The Magic of Structured Procrastination
Mark Twain famously said, "Never put off till tomorrow what you can do the day after tomorrow just as well."
But often there's a price to pay for procrastinating. Suddenly, there's too much work to get done in too little time. Or the people you're depending on are unavailable. Or the internet connection you're taking for granted goes on the fritz.
Yet there's a way procrastination can work in your favor. John Perry, an emeritus professor of philosophy at Stanford University, calls it "structured procrastination." Here, in Perry's words, is how it works:
"Procrastinators seldom do absolutely nothing; they do marginally useful things, like gardening or sharpening pencils or making a diagram of how they will reorganize their files when they get around to it. Why does the procrastinator do these things? Because they are a way of not doing something more important. If all the procrastinator had left to do was to sharpen some pencils, no force on earth could get him do it. However, the procrastinator can be motivated to do difficult, timely and important tasks, as long as these tasks are a way of not doing something more important."
In other words, gentle procrastinator, you do not need to stop procrastinating. You just have to change what you are doing while you procrastinate. "Start a different task from your list that needs attention," suggests Walter Chen (@smalter), co-founder of iDoneThis, in a post on 99U.com. "You can take that feeling of 'I'd rather do anything than this particular thing'--which normally sends you to sort the sock drawer or go on a Netflix spree--and use it as a force for productivity."
You might think, "OK, but how does that solve the larger problem of delaying the important task?" This is where Perry's methodology takes hold. Chen explains: "Remember, you are still playing the procrastinator's game, in which the act of prioritizing something at the top saps the impetus to start working on it. So, the mental trick is to regard other tasks as more important in order to make the Very Important Task an easier choice.

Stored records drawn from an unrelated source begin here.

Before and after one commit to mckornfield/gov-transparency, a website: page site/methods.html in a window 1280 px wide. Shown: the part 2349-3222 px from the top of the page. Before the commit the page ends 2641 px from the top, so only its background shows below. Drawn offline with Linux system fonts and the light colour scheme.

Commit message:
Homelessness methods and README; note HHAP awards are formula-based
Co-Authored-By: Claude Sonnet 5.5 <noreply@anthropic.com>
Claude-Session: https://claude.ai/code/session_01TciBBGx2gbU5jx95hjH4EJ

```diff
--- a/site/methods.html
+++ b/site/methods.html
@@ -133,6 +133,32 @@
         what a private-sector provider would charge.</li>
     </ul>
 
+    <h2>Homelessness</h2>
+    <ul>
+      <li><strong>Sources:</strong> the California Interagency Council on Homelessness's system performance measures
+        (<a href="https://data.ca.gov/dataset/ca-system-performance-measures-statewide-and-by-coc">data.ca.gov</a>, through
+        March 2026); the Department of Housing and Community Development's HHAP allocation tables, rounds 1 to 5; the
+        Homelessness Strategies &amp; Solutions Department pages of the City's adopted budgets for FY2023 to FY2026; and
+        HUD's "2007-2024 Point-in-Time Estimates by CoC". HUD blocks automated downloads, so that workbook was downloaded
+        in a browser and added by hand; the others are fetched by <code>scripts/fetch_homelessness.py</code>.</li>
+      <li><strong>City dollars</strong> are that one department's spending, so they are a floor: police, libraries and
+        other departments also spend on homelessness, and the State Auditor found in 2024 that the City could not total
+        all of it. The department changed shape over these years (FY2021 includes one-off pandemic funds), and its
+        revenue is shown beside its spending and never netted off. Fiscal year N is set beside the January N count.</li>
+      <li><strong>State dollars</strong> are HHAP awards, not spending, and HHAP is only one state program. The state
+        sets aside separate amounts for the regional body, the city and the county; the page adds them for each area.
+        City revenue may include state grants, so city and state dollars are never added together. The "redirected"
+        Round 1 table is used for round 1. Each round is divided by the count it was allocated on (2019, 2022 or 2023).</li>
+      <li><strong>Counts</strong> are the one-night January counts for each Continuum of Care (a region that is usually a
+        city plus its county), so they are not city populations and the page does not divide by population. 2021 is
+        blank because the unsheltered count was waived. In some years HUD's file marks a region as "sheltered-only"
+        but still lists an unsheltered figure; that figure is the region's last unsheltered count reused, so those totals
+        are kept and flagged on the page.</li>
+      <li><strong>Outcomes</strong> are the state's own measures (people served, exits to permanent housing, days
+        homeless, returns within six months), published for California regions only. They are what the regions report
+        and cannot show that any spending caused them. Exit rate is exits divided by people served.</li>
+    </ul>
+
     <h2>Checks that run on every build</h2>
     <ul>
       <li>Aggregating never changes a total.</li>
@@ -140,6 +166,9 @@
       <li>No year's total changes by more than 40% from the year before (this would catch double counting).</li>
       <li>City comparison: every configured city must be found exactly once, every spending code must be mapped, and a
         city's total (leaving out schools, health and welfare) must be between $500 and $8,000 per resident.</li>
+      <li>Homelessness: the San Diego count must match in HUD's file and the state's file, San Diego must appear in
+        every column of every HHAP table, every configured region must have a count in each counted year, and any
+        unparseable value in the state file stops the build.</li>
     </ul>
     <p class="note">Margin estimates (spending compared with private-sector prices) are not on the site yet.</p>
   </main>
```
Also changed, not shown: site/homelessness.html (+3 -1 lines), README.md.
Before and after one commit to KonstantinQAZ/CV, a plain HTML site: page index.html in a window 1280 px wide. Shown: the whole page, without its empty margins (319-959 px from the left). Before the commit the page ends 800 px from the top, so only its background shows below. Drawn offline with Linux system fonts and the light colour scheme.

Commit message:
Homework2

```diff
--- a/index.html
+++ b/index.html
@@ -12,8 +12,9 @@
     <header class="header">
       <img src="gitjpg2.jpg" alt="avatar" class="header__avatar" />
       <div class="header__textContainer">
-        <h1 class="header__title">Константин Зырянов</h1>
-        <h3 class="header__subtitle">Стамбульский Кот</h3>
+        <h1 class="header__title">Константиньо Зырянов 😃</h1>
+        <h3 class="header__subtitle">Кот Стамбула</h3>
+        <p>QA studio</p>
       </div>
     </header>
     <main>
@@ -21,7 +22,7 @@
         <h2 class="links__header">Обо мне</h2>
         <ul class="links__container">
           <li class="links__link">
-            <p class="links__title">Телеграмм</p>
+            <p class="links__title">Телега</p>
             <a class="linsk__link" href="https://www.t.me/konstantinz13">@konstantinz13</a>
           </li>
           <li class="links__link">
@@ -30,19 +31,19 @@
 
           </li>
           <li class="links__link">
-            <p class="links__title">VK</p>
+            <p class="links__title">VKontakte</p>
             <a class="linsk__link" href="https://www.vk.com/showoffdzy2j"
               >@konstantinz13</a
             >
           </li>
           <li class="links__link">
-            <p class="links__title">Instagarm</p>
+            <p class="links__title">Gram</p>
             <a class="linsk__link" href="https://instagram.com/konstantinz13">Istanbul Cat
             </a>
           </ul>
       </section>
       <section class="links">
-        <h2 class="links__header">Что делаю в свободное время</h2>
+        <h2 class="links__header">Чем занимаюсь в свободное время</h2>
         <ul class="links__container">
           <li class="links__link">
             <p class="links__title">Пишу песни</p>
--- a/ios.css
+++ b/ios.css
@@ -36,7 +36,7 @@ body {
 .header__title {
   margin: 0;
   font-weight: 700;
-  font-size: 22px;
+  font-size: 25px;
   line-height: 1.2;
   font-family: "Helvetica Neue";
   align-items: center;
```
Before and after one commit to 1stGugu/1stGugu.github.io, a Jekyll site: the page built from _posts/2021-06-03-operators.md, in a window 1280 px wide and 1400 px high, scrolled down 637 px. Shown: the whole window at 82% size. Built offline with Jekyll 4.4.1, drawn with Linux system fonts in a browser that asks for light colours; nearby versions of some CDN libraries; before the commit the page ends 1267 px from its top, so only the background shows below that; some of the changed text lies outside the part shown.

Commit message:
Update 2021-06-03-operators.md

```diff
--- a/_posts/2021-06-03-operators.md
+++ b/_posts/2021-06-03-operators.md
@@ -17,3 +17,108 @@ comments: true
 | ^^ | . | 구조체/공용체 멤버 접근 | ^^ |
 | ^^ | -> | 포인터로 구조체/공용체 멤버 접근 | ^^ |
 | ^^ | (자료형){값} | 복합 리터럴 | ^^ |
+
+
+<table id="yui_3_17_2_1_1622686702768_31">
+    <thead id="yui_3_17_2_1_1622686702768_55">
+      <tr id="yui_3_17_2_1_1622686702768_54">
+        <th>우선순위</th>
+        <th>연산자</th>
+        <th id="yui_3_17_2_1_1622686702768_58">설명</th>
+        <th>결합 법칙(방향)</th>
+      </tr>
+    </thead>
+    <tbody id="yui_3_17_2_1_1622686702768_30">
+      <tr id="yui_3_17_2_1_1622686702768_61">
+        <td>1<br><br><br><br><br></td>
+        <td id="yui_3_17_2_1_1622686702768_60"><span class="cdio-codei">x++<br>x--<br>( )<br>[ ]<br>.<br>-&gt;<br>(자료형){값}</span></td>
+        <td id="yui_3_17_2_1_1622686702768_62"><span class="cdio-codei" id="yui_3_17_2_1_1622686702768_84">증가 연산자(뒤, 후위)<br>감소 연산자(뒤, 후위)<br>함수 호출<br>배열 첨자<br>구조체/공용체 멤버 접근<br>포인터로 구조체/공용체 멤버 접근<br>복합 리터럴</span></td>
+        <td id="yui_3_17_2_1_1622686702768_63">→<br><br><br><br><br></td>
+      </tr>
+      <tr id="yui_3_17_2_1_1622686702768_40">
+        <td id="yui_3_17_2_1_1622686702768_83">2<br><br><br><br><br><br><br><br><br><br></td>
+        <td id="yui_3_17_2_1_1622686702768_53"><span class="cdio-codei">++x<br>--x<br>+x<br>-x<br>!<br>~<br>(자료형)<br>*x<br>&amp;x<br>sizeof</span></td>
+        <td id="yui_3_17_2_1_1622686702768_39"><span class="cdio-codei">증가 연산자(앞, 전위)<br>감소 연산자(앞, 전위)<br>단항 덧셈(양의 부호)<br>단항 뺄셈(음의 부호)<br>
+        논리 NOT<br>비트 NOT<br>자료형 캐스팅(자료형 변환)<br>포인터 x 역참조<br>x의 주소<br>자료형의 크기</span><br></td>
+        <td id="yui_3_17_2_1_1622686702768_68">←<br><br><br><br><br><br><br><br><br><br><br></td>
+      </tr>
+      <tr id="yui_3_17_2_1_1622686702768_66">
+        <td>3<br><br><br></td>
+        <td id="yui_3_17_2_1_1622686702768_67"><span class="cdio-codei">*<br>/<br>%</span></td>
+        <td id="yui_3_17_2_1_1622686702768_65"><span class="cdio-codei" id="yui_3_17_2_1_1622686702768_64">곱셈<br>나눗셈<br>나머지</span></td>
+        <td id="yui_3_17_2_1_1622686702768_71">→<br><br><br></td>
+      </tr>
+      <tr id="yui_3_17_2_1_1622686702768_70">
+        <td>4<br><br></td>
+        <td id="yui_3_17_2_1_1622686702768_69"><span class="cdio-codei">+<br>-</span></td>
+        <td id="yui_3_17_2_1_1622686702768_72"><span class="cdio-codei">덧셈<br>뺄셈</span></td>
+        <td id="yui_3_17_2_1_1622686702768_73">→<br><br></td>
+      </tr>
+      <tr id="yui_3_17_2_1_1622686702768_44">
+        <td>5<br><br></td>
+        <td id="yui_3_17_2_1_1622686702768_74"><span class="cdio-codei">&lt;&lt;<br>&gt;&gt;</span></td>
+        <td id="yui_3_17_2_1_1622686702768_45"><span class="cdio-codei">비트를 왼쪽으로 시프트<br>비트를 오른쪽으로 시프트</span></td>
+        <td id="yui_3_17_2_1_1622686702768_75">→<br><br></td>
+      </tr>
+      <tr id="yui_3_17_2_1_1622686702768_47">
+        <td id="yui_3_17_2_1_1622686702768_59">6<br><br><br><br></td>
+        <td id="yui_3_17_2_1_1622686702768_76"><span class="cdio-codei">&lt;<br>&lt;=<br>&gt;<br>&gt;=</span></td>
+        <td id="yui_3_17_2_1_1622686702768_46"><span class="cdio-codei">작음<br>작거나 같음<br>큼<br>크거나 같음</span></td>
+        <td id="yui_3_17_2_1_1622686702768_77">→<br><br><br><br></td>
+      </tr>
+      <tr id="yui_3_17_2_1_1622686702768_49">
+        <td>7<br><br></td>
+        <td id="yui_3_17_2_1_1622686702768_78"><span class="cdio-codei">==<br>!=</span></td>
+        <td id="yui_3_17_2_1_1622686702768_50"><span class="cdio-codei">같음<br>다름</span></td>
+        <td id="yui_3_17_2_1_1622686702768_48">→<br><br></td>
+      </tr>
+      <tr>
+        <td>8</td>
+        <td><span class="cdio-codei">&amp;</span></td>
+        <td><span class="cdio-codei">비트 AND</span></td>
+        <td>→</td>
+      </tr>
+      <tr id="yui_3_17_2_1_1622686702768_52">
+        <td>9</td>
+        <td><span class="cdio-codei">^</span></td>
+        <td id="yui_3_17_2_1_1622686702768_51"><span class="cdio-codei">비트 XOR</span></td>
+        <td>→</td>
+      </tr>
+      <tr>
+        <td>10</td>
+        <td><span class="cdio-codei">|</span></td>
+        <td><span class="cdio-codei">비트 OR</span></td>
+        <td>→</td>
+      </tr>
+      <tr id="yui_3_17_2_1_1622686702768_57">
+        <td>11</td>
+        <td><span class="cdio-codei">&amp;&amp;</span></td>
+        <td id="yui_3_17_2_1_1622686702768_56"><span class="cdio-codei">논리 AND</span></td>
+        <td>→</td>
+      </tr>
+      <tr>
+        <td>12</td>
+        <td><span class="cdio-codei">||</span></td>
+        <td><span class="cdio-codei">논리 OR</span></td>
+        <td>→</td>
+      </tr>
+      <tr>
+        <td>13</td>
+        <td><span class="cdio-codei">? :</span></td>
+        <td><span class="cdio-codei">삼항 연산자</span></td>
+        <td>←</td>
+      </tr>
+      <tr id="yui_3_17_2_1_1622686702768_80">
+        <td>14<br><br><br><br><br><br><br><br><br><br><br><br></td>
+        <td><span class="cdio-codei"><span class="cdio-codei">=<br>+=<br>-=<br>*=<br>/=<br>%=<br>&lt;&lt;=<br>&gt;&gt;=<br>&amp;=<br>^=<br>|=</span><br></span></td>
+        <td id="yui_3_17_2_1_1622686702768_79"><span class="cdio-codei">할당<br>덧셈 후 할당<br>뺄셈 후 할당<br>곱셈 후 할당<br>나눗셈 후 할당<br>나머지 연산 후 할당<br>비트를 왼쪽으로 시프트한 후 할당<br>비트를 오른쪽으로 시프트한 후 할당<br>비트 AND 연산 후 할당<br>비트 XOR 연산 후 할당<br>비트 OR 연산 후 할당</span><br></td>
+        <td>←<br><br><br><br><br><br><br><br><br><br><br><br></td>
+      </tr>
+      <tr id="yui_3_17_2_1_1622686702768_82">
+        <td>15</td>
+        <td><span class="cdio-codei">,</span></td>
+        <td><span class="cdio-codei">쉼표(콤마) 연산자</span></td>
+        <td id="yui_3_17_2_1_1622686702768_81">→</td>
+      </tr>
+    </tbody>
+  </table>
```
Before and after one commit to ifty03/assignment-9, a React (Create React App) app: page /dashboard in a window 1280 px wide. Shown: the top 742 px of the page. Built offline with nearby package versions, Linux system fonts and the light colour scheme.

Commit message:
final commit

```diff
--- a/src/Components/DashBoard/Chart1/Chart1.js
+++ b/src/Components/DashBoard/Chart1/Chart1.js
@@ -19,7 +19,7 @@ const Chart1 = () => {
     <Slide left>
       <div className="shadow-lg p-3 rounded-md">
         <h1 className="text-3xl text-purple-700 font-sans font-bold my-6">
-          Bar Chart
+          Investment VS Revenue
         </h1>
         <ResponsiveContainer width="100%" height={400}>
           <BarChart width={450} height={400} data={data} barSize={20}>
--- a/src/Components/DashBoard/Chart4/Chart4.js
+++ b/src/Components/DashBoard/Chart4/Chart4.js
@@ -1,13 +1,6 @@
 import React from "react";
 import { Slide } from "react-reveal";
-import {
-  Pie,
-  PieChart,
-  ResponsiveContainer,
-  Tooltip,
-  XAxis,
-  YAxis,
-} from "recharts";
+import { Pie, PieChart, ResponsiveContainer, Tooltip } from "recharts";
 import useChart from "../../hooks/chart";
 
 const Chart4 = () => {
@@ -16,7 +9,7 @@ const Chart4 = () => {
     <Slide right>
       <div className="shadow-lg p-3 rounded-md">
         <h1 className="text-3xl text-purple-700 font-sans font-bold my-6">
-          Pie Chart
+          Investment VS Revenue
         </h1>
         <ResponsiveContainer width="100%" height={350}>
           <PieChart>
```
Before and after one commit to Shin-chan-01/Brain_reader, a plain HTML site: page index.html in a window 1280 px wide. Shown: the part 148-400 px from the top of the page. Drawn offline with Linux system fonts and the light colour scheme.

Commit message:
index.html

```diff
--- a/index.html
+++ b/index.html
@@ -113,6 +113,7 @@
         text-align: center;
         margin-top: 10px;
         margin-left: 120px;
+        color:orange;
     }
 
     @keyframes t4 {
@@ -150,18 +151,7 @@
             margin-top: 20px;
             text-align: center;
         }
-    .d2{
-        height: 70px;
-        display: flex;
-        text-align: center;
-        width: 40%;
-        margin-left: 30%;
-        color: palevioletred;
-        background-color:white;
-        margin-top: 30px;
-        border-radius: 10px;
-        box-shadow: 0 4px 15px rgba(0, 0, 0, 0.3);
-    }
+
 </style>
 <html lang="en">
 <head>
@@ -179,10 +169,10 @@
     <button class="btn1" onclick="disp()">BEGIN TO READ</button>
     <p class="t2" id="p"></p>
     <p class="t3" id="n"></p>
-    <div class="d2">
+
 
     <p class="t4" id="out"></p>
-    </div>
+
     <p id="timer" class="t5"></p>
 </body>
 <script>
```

"You're essentially tricking yourself into working while exercising doublethink regarding the priority level of any number of undertakings. That's not a problem, though, because it turns out that procrastinators are usually great self-deceivers. Our naturally skillful mind-bending is what gets us into trouble in the first place as we convince ourselves to mix up our short-term and long-term goals."